In September, the S&P 500, a widely used measure of stock values, had its best quarter since 1939, said Michael O'Leary, an investment consultant to the fund's Board of Trustees.
"It was an absolutely marvelous quarter," O'Leary, said. "It almost undid the harm that was done in the June quarter," he said.
The board began meeting in Juneau Tuesday for a two-day review of the $37 billion fund's returns and policies.
It heard a report on the fund's returns and the economy from O'Leary, a vice-president with Callan Associates, an investment advisor to the fund.
O'Leary reported that not only was the fund rebounding strongly, but that the economy was showing signs of recovery as well.

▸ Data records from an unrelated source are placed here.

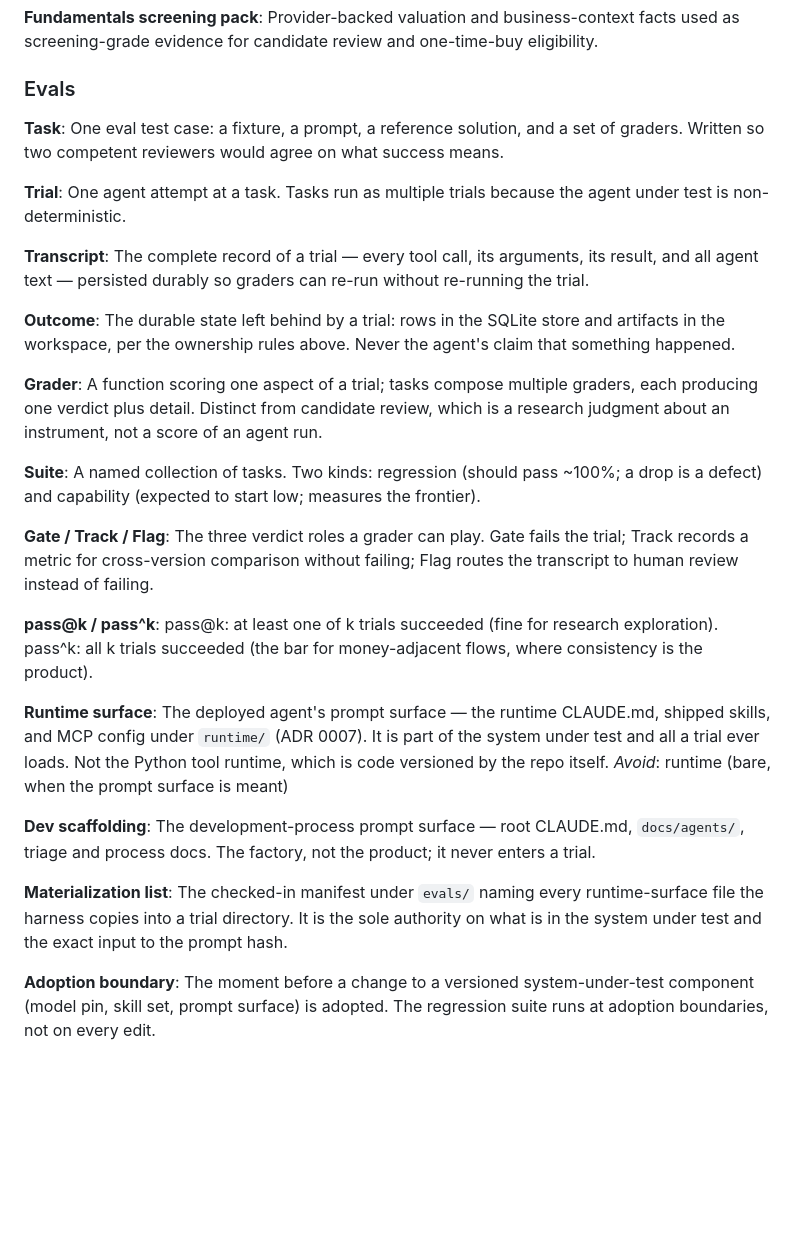
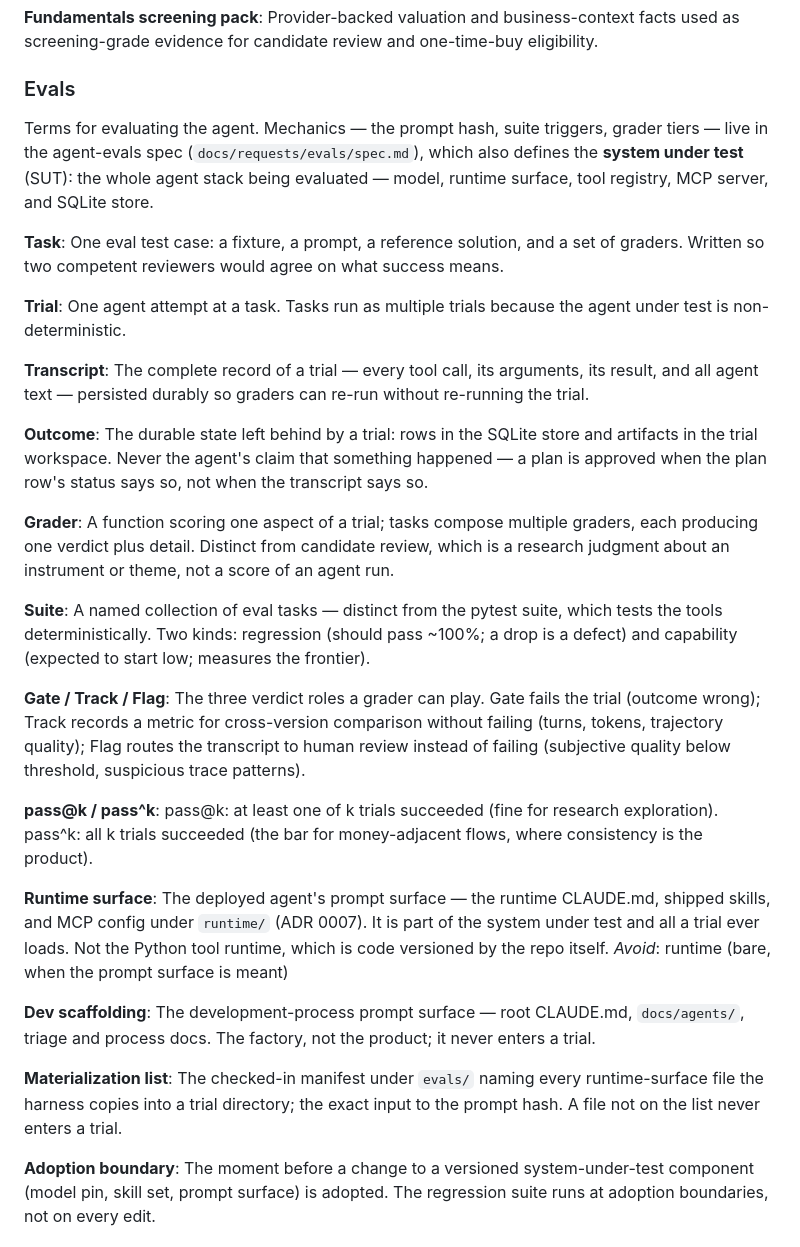
Before and after one commit to DhawalAg/finance-hub, a Markdown page: CONTEXT.md, the part around the change. Rendered like a GitHub page; blank space fills up the shorter version.

Commit message:
docs(context): review fixes — dangling refs, overclaims, stale §2 placement (#36)
Applies the /code-review findings on the migration: adds an Evals intro
line defining SUT and pointing back at the spec (resolves the dangling
"prompt hash" and "system under test" references), narrows the
materialization-list entry to its actual claim, restores the Outcome
anti-example and the Gate/Track/Flag role criteria dropped in migration,
fixes Grader's instrument-only narrowing of candidate review,
disambiguates eval suites from the pytest suite, updates spec §2's stale
"home is decided at Phase 1" to the ADR-0007 decision, reconciles §3's
pointer wording with §2's restatements, and repairs the resolution #30
fold record.

Co-Authored-By: Claude Fable 5 <noreply@anthropic.com>
Claude-Session: https://claude.ai/code/session_013NtxWd2x1om3szjgMwLQEX

```diff
--- a/CONTEXT.md
+++ b/CONTEXT.md
@@ -127,6 +127,11 @@ review and one-time-buy eligibility.
 
 ### Evals
 
+Terms for evaluating the agent. Mechanics — the prompt hash, suite triggers, grader tiers — live in
+the agent-evals spec (`docs/requests/evals/spec.md`), which also defines the **system under test**
+(SUT): the whole agent stack being evaluated — model, runtime surface, tool registry, MCP server,
+and SQLite store.
+
 **Task**:
 One eval test case: a fixture, a prompt, a reference solution, and a set of graders. Written so two
 competent reviewers would agree on what success means.
@@ -140,22 +145,25 @@ The complete record of a trial — every tool call, its arguments, its result, a
 persisted durably so graders can re-run without re-running the trial.
 
 **Outcome**:
-The durable state left behind by a trial: rows in the SQLite store and artifacts in the workspace,
-per the ownership rules above. Never the agent's claim that something happened.
+The durable state left behind by a trial: rows in the SQLite store and artifacts in the trial
+workspace. Never the agent's claim that something happened — a plan is approved when the plan row's
+status says so, not when the transcript says so.
 
 **Grader**:
 A function scoring one aspect of a trial; tasks compose multiple graders, each producing one verdict
-plus detail. Distinct from candidate review, which is a research judgment about an instrument, not a
-score of an agent run.
+plus detail. Distinct from candidate review, which is a research judgment about an instrument or
+theme, not a score of an agent run.
 
 **Suite**:
-A named collection of tasks. Two kinds: regression (should pass ~100%; a drop is a defect) and
-capability (expected to start low; measures the frontier).
+A named collection of eval tasks — distinct from the pytest suite, which tests the tools
+deterministically. Two kinds: regression (should pass ~100%; a drop is a defect) and capability
+(expected to start low; measures the frontier).
 
 **Gate / Track / Flag**:
-The three verdict roles a grader can play. Gate fails the trial; Track records a metric for
-cross-version comparison without failing; Flag routes the transcript to human review instead of
-failing.
+The three verdict roles a grader can play. Gate fails the trial (outcome wrong); Track records a
+metric for cross-version comparison without failing (turns, tokens, trajectory quality); Flag routes
+the transcript to human review instead of failing (subjective quality below threshold, suspicious
+trace patterns).
 
 **pass@k / pass^k**:
 pass@k: at least one of k trials succeeded (fine for research exploration). pass^k: all k trials
@@ -173,8 +181,7 @@ The factory, not the product; it never enters a trial.
 
 **Materialization list**:
 The checked-in manifest under `evals/` naming every runtime-surface file the harness copies into a
-trial directory. It is the sole authority on what is in the system under test and the exact input to
-the prompt hash.
+trial directory; the exact input to the prompt hash. A file not on the list never enters a trial.
 
 **Adoption boundary**:
 The moment before a change to a versioned system-under-test component (model pin, skill set, prompt
```
Also changed, not shown: 1 other file.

It has been slower to rebound from the recession in the first year than the previous seven recessions, but none was as deep as this one, he said.
Important economic sectors, such as residential and commercial construction, government and autos have been particularly slow to rebound he said.
"All of these things are largely explained by the magnitude of the recession," he said. Some bright spots include declining business inventories and new investments in equipment, which may result in future economic growth.
While Alaska has not been hit nearly as hard as the rest of the nation, more than half of the fund's investments are linked to how well companies do. The funds earnings provide the money from which Permanent Fund Dividends are paid. This year's dividend, based on a rolling five-year average of profits, was $1,281.
So far this year the total fund is up 11.4 percent, helped by the strong September O'Leary mentioned. The S&P 500 added 8.9 percent in that quarter alone, he said.
The permanent fund did even better overseas, he said, helped out by a new emphasis on hot emerging markets.
Bonds have lagged a bit recently, he said, but over several years are in the unusual position of outperforming stocks.
The corporation's in-house bond investment team, headed by Jim Parise, received special praise for its returns, especially for its management of the TIPS, or Treasury Inflation-Protected Securities, portfolio, which outperformed competitors at lower cost to the fund.
APFC Chief Investment Officer Jeff Scott said the overall goal of the diversified fund is to produce a real return, meaning above inflation, of 5 percent. And to do so with less volatility and without losing capital.
Contact reporter Pat Forgey at 523-2250 or patrick.forgey@ juneauempire.com.